Public policy on drug use in America focused for years on punishing those addicted. But more recently it’s turned toward what public health experts call “harm reduction.” By reducing harm from drug use, many experts and public health specialists say, you help an addicted person live another day, a day that may be the start on the path to treatment.
Brandon Marshall, an epidemiologist at Brown University in Providence, Rhode Island, says the “definition of harm reduction has grown over time.”
First, there where needle exchanges to get clean needles into the hands of IV drug users to reduce the risk of sharing needles and reduce the spread of infectious diseases, like HIV.
More recently, Naloxone or Narcan, an antidote for an opioid overdose, has become available.
“Naloxone or Narcan came on the scene in the early 2000s,” Marshall says, “but distribution has become more widespread as the opioid epidemic has spread.”
In Maryland, you can get it at a pharmacy without a prescription. Law enforcement officers are encouraged to carry it and on any given day, you can find a training session on how to use Narcan and walk away with the antidote, for free.
Now, there are fentanyl test strips, a type of “drug-checking” that allows users to determine whether their drugs have been laced with deadly fentanyl. Marshall says it’s the kind of harm reduction that “meets them where they are.”
Canadian biotech company BTNX developed the strips and a number of states in the US, including Rhode Island, California, and Vermont, distribute them. Baltimore started distributing them several weeks ago.

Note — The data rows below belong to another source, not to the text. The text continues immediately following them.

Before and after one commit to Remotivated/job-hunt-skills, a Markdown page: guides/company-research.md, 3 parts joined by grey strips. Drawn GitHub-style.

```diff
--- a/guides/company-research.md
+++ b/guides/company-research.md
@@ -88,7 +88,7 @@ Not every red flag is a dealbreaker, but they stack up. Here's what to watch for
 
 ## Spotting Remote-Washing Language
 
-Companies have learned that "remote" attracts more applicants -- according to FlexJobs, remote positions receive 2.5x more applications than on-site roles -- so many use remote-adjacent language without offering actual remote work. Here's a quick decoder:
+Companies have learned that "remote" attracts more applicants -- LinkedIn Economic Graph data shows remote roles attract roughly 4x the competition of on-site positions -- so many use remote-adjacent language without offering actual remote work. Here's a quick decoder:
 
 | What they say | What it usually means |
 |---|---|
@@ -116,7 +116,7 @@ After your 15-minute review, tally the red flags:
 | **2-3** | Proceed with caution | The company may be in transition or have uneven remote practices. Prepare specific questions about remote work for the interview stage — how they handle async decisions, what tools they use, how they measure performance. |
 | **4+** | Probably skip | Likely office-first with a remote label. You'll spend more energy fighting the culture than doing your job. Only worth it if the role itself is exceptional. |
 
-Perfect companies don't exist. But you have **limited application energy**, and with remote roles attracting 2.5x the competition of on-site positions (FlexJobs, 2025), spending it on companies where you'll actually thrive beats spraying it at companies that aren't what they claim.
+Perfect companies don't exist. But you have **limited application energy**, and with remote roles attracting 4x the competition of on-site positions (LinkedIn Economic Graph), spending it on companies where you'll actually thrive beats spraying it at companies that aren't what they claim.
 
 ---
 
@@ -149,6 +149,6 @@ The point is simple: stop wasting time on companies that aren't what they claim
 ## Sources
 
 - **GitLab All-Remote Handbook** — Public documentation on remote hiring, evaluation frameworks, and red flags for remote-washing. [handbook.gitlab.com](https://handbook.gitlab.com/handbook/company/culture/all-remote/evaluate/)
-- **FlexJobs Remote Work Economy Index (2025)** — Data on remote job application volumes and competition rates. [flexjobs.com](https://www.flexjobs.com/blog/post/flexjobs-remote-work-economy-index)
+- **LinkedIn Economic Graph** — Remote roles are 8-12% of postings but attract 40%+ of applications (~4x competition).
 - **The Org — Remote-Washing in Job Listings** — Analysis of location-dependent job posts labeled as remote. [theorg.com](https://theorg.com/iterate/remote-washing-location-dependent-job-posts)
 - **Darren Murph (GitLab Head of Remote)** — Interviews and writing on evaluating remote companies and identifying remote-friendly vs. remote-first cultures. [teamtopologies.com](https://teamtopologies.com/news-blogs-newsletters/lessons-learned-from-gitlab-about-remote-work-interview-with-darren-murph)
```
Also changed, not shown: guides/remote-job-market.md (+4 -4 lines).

Brittany Fowler, a spokesperson for the Maryland Department of Health, says by the end of the year, 66,000 fentanyl test strips will have been handed out throughout the state.